The New Tone Curve Tool
I’ve used two adjustment points to add a bit of pop to the photograph. I’m pretty excited by the new Tone Curve tool that sits on the top-left hand side of the ProLAB studio. It’s clear the ProCamera are making a serious effort to bring their editing capabilities in line with their professional shooting controls. Clicking on the Slider brings up a full equipped, advanced Tone Curves tool as found in Adobe Photoshop. Like Photoshop, the tool gives you multiple adjustment points which you can drag on the X and Y axis. For those that haven’t used Curves before this online tutorial gives a good overview.
Single Channel Correction
Apart from RGB mode, the Tone Curve tool also includes single color channel correction which is great for fixing color shifts or even adding a color wash to a photograph. Here you can see the same adjustment applied to the Red, Green and Blue Channels and the effect it’s having on the photo. You can also adjust all four channels at the same time.
One tip, pressing on the far-left Curves slider button will reset all edits made. This also works on the standard sliders on the other side of the screen.
One final point with regards to editing is that there is a Levels histogram guide tool located on the bottom-left of the screen. Similarly to the one found on the shooting screen, it can be used to determine the light values of an image when editing. I’ll talk more about how to use it in detail in a future tutorial.
Once you’ve made all your edits you can press Save in the top-right corner to make a new edited copy of the photo. This will either be saved to the Lightbox (if turned on) or Camera Roll if the Lightbox is turned off.
Instagram Sharing with SquarePrepare
Click on Instagram to open the SquarePrepare function
Another interesting feature is ProCamera’s SquarePrepare tool for Instagram. ProCamera has realized that a number of their users don’t want to upload only square photos to the app. So, they’ve created a white canvas tool on which you can reposition and resize your photo to suit your needs. You can now upload landscape and portrait photos with ease.
So that’s about it for the marquee features of ProCamera 4.0. As you can see it’s a very impressive update with lots of innovate features to further improve a professional iPhone photographer’s toolkit.

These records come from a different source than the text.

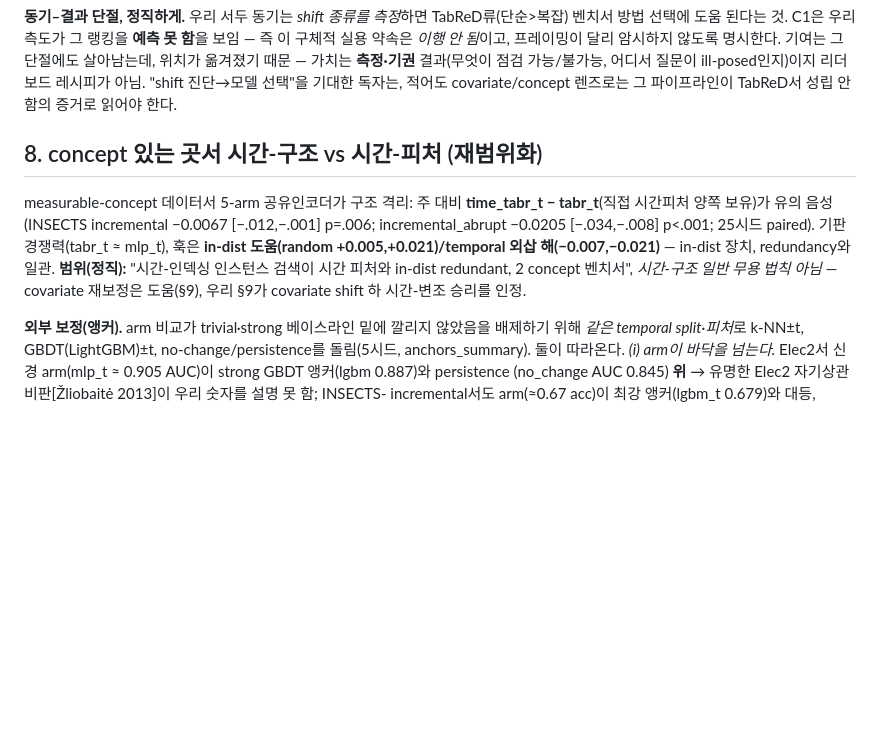
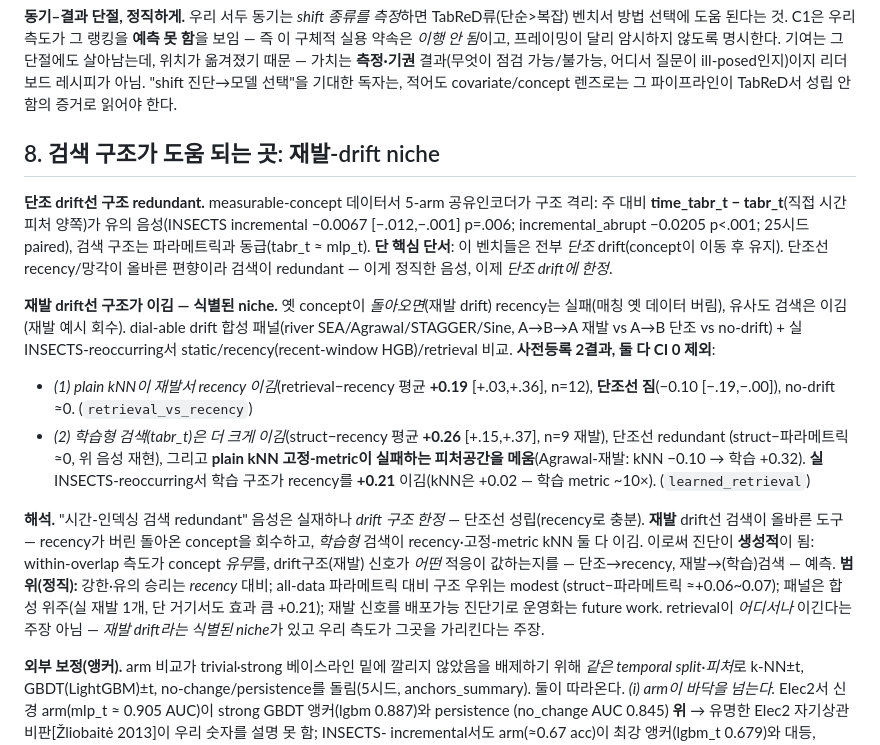
Before and after one commit to tonygjwns/explainableTabular, a Markdown page: PAPER_DRAFT_V3_KO.md, the part around the change. Drawn GitHub-style; blank space fills up the shorter version.

```diff
--- a/PAPER_DRAFT_V3_KO.md
+++ b/PAPER_DRAFT_V3_KO.md
@@ -198,14 +198,30 @@ X-side 기전(§9)이지 concept 착취 아님.
 점검 가능/불가능, 어디서 질문이 ill-posed인지)이지 리더보드 레시피가 아님. "shift 진단→모델 선택"을 기대한 독자는, 적어도
 covariate/concept 렌즈로는 그 파이프라인이 TabReD서 성립 안 함의 증거로 읽어야 한다.
 
-## 8. concept 있는 곳서 시간-구조 vs 시간-피처 (재범위화)
+## 8. 검색 구조가 도움 되는 곳: 재발-drift niche
 
-measurable-concept 데이터서 5-arm 공유인코더가 구조 격리: 주 대비 **time_tabr_t − tabr_t**(직접 시간피처 양쪽
-보유)가 유의 음성(INSECTS incremental −0.0067 [−.012,−.001] p=.006; incremental_abrupt −0.0205 [−.034,−.008]
-p<.001; 25시드 paired). 기판 경쟁력(tabr_t ≈ mlp_t), 훅은 **in-dist 도움(random +0.005,+0.021)/temporal 외삽
-해(−0.007,−0.021)** — in-dist 장치, redundancy와 일관. **범위(정직):** "시간-인덱싱 인스턴스 검색이 시간 피처와
-in-dist redundant, 2 concept 벤치서", *시간-구조 일반 무용 법칙 아님* — covariate 재보정은 도움(§9), 우리 §9가
-covariate shift 하 시간-변조 승리를 인정.
+**단조 drift선 구조 redundant.** measurable-concept 데이터서 5-arm 공유인코더가 구조 격리: 주 대비
+**time_tabr_t − tabr_t**(직접 시간피처 양쪽)가 유의 음성(INSECTS incremental −0.0067 [−.012,−.001] p=.006;
+incremental_abrupt −0.0205 p<.001; 25시드 paired), 검색 구조는 파라메트릭과 동급(tabr_t ≈ mlp_t). **단 핵심 단서**:
+이 벤치들은 전부 *단조* drift(concept이 이동 후 유지). 단조선 recency/망각이 올바른 편향이라 검색이 redundant —
+이게 정직한 음성, 이제 *단조 drift에 한정*.
+
+**재발 drift선 구조가 이김 — 식별된 niche.** 옛 concept이 *돌아오면*(재발 drift) recency는 실패(매칭 옛 데이터 버림),
+유사도 검색은 이김(재발 예시 회수). dial-able drift 합성 패널(river SEA/Agrawal/STAGGER/Sine, A→B→A 재발 vs A→B 단조
+vs no-drift) + 실 INSECTS-reoccurring서 static/recency(recent-window HGB)/retrieval 비교. **사전등록 2결과, 둘 다 CI 0 제외**:
+- *(1) plain kNN이 재발서 recency 이김*(retrieval−recency 평균 **+0.19** [+.03,+.36], n=12), **단조선 짐**(−0.10
+  [−.19,−.00]), no-drift ≈0. (`retrieval_vs_recency`)
+- *(2) 학습형 검색(tabr_t)은 더 크게 이김*(struct−recency 평균 **+0.26** [+.15,+.37], n=9 재발), 단조선 redundant
+  (struct−파라메트릭 ≈0, 위 음성 재현), 그리고 **plain kNN 고정-metric이 실패하는 피처공간을 메움**(Agrawal-재발:
+  kNN −0.10 → 학습 +0.32). **실** INSECTS-reoccurring서 학습 구조가 recency를 **+0.21** 이김(kNN은 +0.02 — 학습 metric
+  ~10×). (`learned_retrieval`)
+
+**해석.** "시간-인덱싱 검색 redundant" 음성은 실재하나 *drift 구조 한정* — 단조선 성립(recency로 충분). **재발** drift선
+검색이 올바른 도구 — recency가 버린 돌아온 concept을 회수하고, *학습형* 검색이 recency·고정-metric kNN 둘 다 이김. 이로써
+진단이 **생성적**이 됨: within-overlap 측도가 concept *유무*를, drift구조(재발) 신호가 *어떤* 적응이 값하는지를 — 단조→recency,
+재발→(학습)검색 — 예측. **범위(정직):** 강한·유의 승리는 *recency* 대비; all-data 파라메트릭 대비 구조 우위는 modest
+(struct−파라메트릭 ≈+0.06~0.07); 패널은 합성 위주(실 재발 1개, 단 거기서도 효과 큼 +0.21); 재발 신호를 배포가능 진단기로
+운영화는 future work. retrieval이 *어디서나* 이긴다는 주장 아님 — *재발 drift라는 식별된 niche*가 있고 우리 측도가 그곳을 가리킨다는 주장.
 
 **외부 보정(앵커).** arm 비교가 trivial·strong 베이스라인 밑에 깔리지 않았음을 배제하기 위해 *같은 temporal
 split·피처*로 k-NN±t, GBDT(LightGBM)±t, no-change/persistence를 돌림(5시드, anchors_summary). 둘이 따라온다.
```
Also changed, not shown: PAPER_DRAFT_V3.md (+34 -10 lines), RESULTS.md (+4 -3 lines).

To celebrate the launch of ProCamera 4.0 the app is currently reduced to $0.99 (66% reduction) for a short time. Click here to download it from the AppStore.